Description of the task:
Text in the records must be reproduced exactly, and pictures must be skipped.

===== Data to examine =====

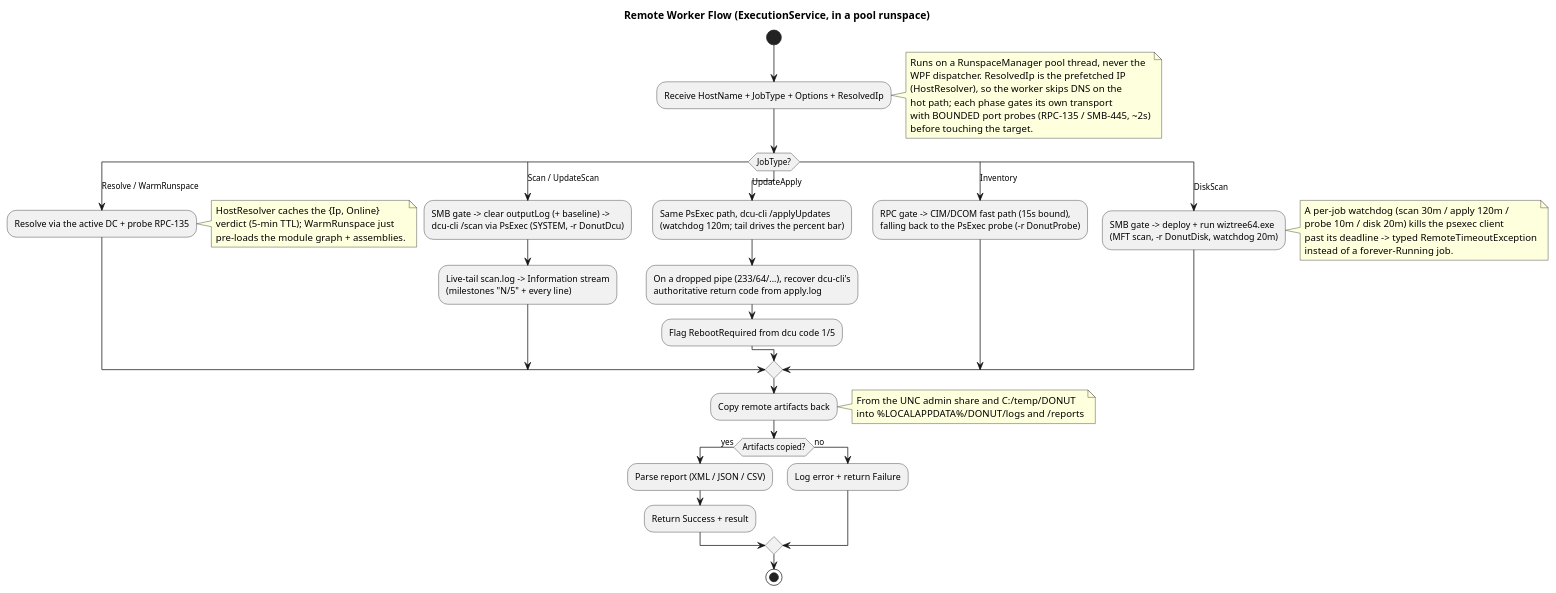
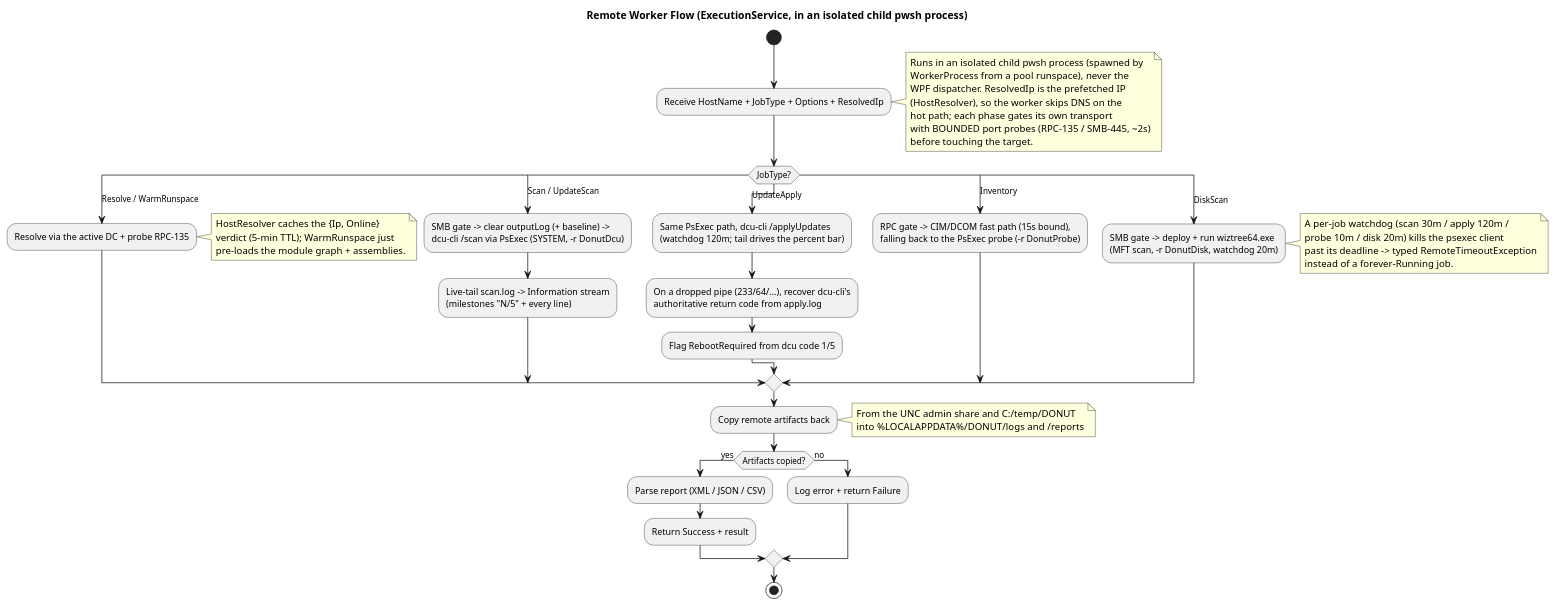
The diagram in docs/diagrams/activity_diagram.puml (Danial-Changez/DONUT), drawn with PlantUML before and after one commit. The commit also changed 9 other files, not shown here.

First line of the commit message:
docs: resync docs + diagrams with the code (status filter removed, worker isolation)

```diff
--- a/docs/diagrams/activity_diagram.puml
+++ b/docs/diagrams/activity_diagram.puml
@@ -1,53 +1,54 @@
 @startuml activity_diagram
-title Remote Worker Flow (ExecutionService, in a pool runspace)
+title Remote Worker Flow (ExecutionService, in an isolated child pwsh process)
 
 start
 :Receive HostName + JobType + Options + ResolvedIp;
 note right
-  Runs on a RunspaceManager pool thread, never the
+  Runs in an isolated child pwsh process (spawned by
+  WorkerProcess from a pool runspace), never the
   WPF dispatcher. ResolvedIp is the prefetched IP
   (HostResolver), so the worker skips DNS on the
   hot path; each phase gates its own transport
   with BOUNDED port probes (RPC-135 / SMB-445, ~2s)
   before touching the target.
 end note
 
 switch (JobType?)
 case (Resolve / WarmRunspace)
     :Resolve via the active DC + probe RPC-135;
     note right: HostResolver caches the {Ip, Online}\nverdict (5-min TTL); WarmRunspace just\npre-loads the module graph + assemblies.
 case (Scan / UpdateScan)
     :SMB gate -> clear outputLog (+ baseline) ->\ndcu-cli /scan via PsExec (SYSTEM, -r DonutDcu);
     :Live-tail scan.log -> Information stream\n(milestones "N/5" + every line);
 case (UpdateApply)
     :Same PsExec path, dcu-cli /applyUpdates\n(watchdog 120m; tail drives the percent bar);
     :On a dropped pipe (233/64/...), recover dcu-cli's
     authoritative return code from apply.log;
     :Flag RebootRequired from dcu code 1/5;
 case (Inventory)
     :RPC gate -> CIM/DCOM fast path (15s bound),\nfalling back to the PsExec probe (-r DonutProbe);
 case (DiskScan)
     :SMB gate -> deploy + run wiztree64.exe\n(MFT scan, -r DonutDisk, watchdog 20m);
 endswitch
 note right
   A per-job watchdog (scan 30m / apply 120m /
   probe 10m / disk 20m) kills the psexec client
   past its deadline -> typed RemoteTimeoutException
   instead of a forever-Running job.
 end note
 
 :Copy remote artifacts back;
 note right
   From the UNC admin share and C:/temp/DONUT
   into %LOCALAPPDATA%/DONUT/logs and /reports
 end note
 
 if (Artifacts copied?) then (yes)
     :Parse report (XML / JSON / CSV);
     :Return Success + result;
 else (no)
     :Log error + return Failure;
 endif
 
 stop
 @enduml
```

=====

Answer:
The diagram in docs/diagrams/activity_diagram.puml (Danial-Changez/DONUT), drawn with PlantUML before and after one commit. The commit also changed 9 other files, not shown here.

First line of the commit message:
docs: resync docs + diagrams with the code (status filter removed, worker isolation)

```diff
--- a/docs/diagrams/activity_diagram.puml
+++ b/docs/diagrams/activity_diagram.puml
@@ -1,53 +1,54 @@
 @startuml activity_diagram
-title Remote Worker Flow (ExecutionService, in a pool runspace)
+title Remote Worker Flow (ExecutionService, in an isolated child pwsh process)
 
 start
 :Receive HostName + JobType + Options + ResolvedIp;
 note right
-  Runs on a RunspaceManager pool thread, never the
+  Runs in an isolated child pwsh process (spawned by
+  WorkerProcess from a pool runspace), never the
   WPF dispatcher. ResolvedIp is the prefetched IP
   (HostResolver), so the worker skips DNS on the
   hot path; each phase gates its own transport
   with BOUNDED port probes (RPC-135 / SMB-445, ~2s)
   before touching the target.
 end note
 
 switch (JobType?)
 case (Resolve / WarmRunspace)
     :Resolve via the active DC + probe RPC-135;
     note right: HostResolver caches the {Ip, Online}\nverdict (5-min TTL); WarmRunspace just\npre-loads the module graph + assemblies.
 case (Scan / UpdateScan)
     :SMB gate -> clear outputLog (+ baseline) ->\ndcu-cli /scan via PsExec (SYSTEM, -r DonutDcu);
     :Live-tail scan.log -> Information stream\n(milestones "N/5" + every line);
 case (UpdateApply)
     :Same PsExec path, dcu-cli /applyUpdates\n(watchdog 120m; tail drives the percent bar);
     :On a dropped pipe (233/64/...), recover dcu-cli's
     authoritative return code from apply.log;
     :Flag RebootRequired from dcu code 1/5;
 case (Inventory)
     :RPC gate -> CIM/DCOM fast path (15s bound),\nfalling back to the PsExec probe (-r DonutProbe);
 case (DiskScan)
     :SMB gate -> deploy + run wiztree64.exe\n(MFT scan, -r DonutDisk, watchdog 20m);
 endswitch
 note right
   A per-job watchdog (scan 30m / apply 120m /
   probe 10m / disk 20m) kills the psexec client
   past its deadline -> typed RemoteTimeoutException
   instead of a forever-Running job.
 end note
 
 :Copy remote artifacts back;
 note right
   From the UNC admin share and C:/temp/DONUT
   into %LOCALAPPDATA%/DONUT/logs and /reports
 end note
 
 if (Artifacts copied?) then (yes)
     :Parse report (XML / JSON / CSV);
     :Return Success + result;
 else (no)
     :Log error + return Failure;
 endif
 
 stop
 @enduml
```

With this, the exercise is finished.